» **Directions for this task**: This exercise calls for every line of the data below with the string "README" in it.

» **Entries taken from a collection**:
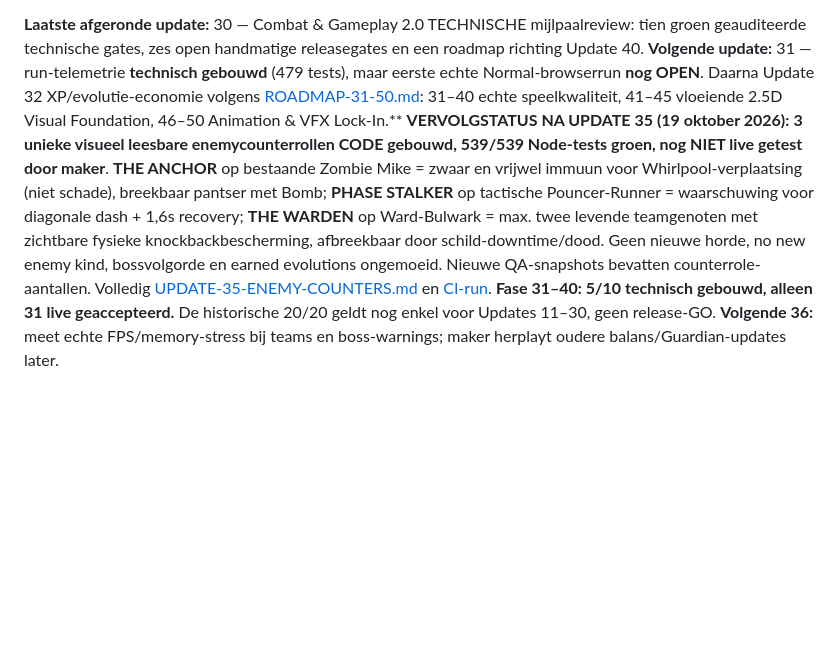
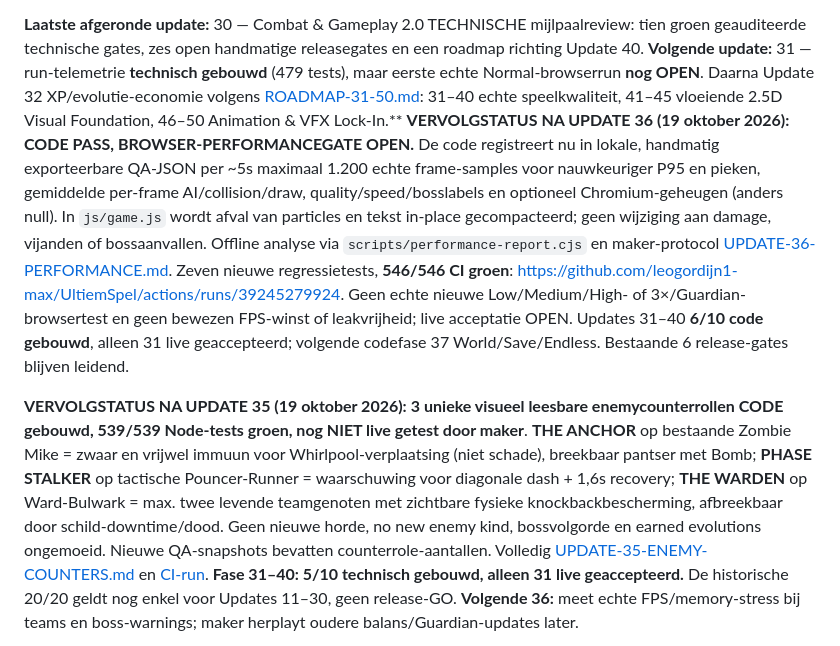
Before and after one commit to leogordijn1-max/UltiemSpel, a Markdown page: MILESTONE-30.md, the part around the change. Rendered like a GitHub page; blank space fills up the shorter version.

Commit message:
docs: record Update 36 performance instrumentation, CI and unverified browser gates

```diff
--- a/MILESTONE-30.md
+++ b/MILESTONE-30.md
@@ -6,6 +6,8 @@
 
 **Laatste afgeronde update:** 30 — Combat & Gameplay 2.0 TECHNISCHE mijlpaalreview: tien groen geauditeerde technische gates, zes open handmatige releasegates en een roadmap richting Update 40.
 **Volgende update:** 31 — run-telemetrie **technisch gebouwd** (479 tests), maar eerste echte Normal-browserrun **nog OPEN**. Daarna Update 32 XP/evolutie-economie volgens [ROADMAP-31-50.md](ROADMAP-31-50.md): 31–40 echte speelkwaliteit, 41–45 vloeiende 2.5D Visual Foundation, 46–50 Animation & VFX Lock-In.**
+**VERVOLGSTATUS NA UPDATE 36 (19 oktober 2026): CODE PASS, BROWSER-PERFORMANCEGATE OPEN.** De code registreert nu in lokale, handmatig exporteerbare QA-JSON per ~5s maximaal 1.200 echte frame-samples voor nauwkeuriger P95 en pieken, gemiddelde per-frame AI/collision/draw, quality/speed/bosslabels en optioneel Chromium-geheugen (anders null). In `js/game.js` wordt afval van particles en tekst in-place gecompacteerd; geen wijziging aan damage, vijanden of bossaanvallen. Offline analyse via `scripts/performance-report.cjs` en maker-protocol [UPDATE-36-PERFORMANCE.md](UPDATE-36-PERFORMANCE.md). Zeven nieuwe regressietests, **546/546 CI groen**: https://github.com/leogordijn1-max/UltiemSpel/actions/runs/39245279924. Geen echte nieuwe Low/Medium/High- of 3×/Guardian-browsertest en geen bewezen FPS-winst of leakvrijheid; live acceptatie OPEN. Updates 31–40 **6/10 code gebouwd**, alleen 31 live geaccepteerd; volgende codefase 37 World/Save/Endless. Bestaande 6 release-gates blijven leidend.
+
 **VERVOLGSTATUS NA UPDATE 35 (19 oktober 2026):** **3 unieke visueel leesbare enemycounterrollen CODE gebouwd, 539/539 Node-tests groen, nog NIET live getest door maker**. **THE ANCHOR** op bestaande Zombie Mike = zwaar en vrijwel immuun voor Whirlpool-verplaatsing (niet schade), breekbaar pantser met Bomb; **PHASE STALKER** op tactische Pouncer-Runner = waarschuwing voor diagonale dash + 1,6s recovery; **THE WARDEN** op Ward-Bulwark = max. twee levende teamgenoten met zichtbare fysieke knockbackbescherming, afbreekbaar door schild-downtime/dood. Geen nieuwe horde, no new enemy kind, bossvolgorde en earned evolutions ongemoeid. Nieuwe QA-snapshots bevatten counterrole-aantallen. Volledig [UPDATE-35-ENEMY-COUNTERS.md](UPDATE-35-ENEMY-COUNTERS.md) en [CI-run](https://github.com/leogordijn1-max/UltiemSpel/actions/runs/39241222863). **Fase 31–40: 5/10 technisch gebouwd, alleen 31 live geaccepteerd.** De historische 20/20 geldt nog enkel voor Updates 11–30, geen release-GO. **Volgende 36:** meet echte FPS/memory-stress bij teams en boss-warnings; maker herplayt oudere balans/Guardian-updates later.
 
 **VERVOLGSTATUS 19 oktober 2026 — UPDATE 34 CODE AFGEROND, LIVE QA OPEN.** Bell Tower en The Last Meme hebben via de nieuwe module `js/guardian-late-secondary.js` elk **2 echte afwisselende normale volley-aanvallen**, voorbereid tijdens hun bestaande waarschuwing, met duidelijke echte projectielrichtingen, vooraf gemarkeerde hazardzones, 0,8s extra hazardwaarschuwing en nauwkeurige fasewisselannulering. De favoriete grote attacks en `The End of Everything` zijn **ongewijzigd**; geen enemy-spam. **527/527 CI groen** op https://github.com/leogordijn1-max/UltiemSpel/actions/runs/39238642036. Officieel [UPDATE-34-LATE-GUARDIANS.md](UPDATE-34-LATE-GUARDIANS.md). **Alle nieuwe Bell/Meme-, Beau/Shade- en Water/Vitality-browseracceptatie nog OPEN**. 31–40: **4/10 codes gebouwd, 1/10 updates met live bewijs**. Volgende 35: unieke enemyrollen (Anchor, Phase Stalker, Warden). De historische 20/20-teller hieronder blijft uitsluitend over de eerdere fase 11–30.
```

==

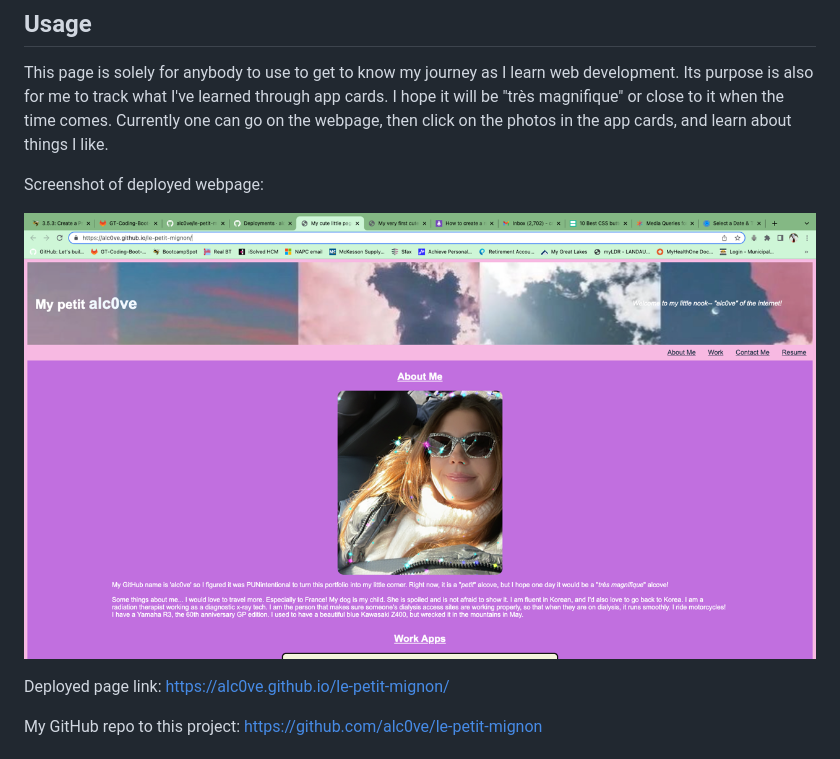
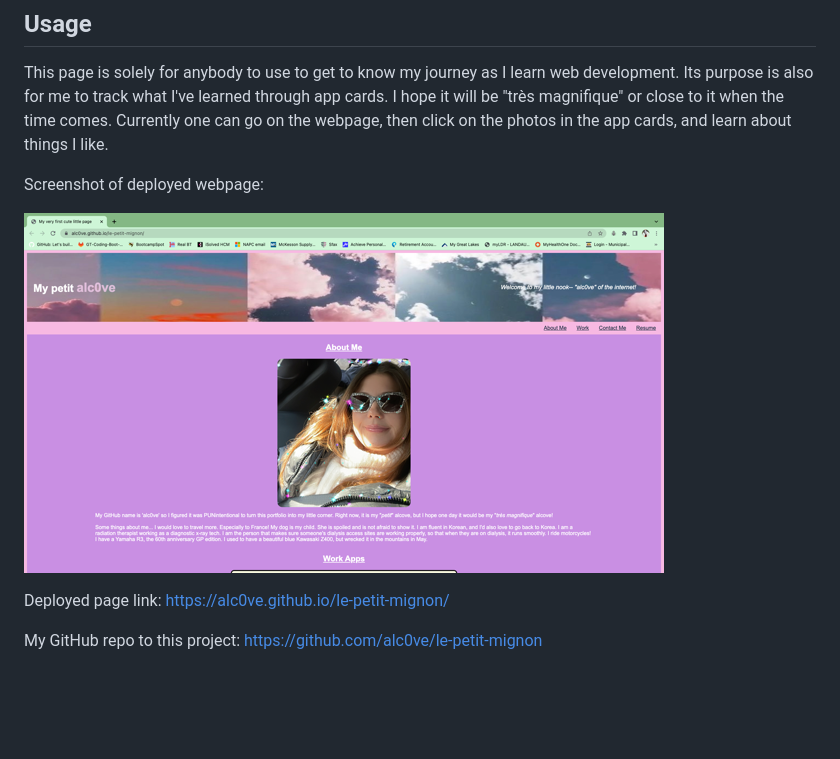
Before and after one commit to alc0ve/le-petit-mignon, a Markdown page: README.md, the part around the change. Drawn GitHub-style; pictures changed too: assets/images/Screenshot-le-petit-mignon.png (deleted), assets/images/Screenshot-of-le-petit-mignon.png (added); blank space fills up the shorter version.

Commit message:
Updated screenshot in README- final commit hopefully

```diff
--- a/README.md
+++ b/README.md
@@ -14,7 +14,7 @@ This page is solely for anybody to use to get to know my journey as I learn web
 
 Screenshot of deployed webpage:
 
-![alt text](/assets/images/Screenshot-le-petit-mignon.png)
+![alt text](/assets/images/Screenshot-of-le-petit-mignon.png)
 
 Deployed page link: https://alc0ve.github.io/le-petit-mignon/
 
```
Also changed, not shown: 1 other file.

» **Solution to this task**:
Before and after one commit to alc0ve/le-petit-mignon, a Markdown page: README.md, the part around the change. Drawn GitHub-style; pictures changed too: assets/images/Screenshot-le-petit-mignon.png (deleted), assets/images/Screenshot-of-le-petit-mignon.png (added); blank space fills up the shorter version.
Updated screenshot in README- final commit hopefully
--- a/README.md
+++ b/README.md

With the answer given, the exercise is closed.